Muslim Women Covered

Source: Alamy Stock Photo

Two months after the American troop withdrawal from Afghanistan, the plight of 39 million Afghans, half of them women, appears to hang in the balance. The TaIiban are in control of government, the economy, security and education. Overnight, the country changed from one of hope to one of fear. News out of this central Asian country has dried up, media outlets have shifted their focus and there is already a sense that the Taliban must be left to get on with governing the country.

Most of the country’s leaders, including church leaders, have been forced underground, fearing persecution. Believers live in fear of a knock on the door from gun wielding Taliban militias.

The situation is tragic. Through it all, however, we hear sporadic stories of groups of women continuing to stand up for life, and for their children’s futures. I can only admire their courage. But as one who spent many years of my own life in support of those who work there, is admiration my only response?

And if I am struggling with my response here in the UK, what, I wonder, must those believers who live in Kabul, Kandahar or Jalalabad be feeling right now?

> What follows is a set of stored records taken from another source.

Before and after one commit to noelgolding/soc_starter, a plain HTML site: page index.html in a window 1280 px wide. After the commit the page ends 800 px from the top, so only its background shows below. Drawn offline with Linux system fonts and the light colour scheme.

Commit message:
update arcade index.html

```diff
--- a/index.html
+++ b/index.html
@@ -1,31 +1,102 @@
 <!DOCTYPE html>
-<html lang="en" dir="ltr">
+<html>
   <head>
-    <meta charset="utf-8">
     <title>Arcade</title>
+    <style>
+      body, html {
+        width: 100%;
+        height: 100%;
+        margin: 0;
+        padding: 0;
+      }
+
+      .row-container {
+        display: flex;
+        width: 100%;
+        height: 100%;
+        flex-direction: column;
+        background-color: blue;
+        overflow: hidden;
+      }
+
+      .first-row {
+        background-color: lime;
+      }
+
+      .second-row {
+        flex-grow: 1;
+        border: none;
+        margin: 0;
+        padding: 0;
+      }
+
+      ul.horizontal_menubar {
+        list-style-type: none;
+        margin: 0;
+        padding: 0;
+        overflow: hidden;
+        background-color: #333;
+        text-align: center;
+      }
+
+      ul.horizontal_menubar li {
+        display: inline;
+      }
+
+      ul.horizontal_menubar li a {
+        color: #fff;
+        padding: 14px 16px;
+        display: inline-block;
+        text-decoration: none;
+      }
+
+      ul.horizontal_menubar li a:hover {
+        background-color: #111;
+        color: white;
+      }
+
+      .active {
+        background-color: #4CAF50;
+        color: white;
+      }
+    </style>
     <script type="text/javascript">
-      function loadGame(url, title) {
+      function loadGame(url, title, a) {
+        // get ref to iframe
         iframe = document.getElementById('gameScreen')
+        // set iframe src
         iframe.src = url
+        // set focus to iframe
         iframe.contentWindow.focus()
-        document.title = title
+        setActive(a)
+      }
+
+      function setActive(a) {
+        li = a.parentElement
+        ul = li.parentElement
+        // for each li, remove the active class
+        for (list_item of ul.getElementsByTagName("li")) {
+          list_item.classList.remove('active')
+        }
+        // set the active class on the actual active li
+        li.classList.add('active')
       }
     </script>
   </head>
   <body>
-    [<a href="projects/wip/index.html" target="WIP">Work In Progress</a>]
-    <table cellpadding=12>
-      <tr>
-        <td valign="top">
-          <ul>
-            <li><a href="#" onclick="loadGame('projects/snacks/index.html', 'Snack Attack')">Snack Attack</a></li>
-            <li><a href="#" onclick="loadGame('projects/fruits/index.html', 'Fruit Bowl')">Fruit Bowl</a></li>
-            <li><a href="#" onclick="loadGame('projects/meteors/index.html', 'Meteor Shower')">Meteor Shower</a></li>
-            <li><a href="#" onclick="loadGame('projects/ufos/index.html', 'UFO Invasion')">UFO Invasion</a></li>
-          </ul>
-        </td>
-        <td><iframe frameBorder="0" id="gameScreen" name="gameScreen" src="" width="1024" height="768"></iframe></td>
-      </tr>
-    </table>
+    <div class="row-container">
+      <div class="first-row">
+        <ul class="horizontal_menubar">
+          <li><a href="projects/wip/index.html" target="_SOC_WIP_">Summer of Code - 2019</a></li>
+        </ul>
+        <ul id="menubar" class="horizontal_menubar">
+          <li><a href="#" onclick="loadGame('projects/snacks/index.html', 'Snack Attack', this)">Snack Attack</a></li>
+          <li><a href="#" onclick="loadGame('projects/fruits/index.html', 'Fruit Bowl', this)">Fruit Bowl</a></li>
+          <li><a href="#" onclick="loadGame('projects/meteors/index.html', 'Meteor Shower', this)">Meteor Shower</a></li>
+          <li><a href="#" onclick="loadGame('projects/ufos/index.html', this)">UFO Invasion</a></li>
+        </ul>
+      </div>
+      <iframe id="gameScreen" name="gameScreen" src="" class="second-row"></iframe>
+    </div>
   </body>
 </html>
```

Jan Vermeer, who runs the Asian desk for charity Open Doors comments: “Everybody is afraid; each responds differently. Some try to escape the country, others decide to stay where they are and remain secret believers. Others want to escape the country but can’t. Others are unsure what to do.”

An informed voice

Anne Hampton’s writings are informed by her time living as a woman in central Asia, working to support the Church in the region. I spoke with her briefly. It didn’t take long for me to be convinced of her authenticity when I read these powerful words of hers from a time when she was living under Taliban rule in Afghanistan (which I repeat here with permission):

“On the street, I’m a free target, freely exposed to groping, sexual innuendo whispered in my ear, stones thrown at me. I am freely seen as no one’s wife, daughter, sister, mother, friend or boss. I step inside my gate and remove my chappan and chadar. Now I’m someone’s boss. Motherhood returns to me as little steps run to greet me and I receive a kiss from my adoring husband. Now I am free to his loving and gentle eyes, free to once again be under the protective umbrella of being a wife, mother, friend, colleague, boss, niece, sister, daughter, woman.”*

She is an informed voice in the midst of global purdah. She speaks out, encouraging us to stay the course and not give up on Afghanistan. She invites us to put aside our own (political) perspectives and to focus on those who live there, and she advises us not to take social media stories as truth but to verify our sources. She denounces, for example, a story (which did the rounds in Christian media within days of the American troop departure), reporting that 200 missionaries were about to be beheaded, as false.

Looking for signs of hope

The message I am hearing is that we must retain hope for Afghanistan.

The August evening before Kabul fell to the Taliban, a baby girl was born into a family of believers. Our western perspective might, perhaps understandably, worry about what future this child has to look forward to. Many of us might fear the worst. Not the parents themselves, however. They see it, according to a local news source, as “a sign of hope that God has not given up on them or their country”.

It is surely such faith that continues to speak to us today.

* The full blog can be found here: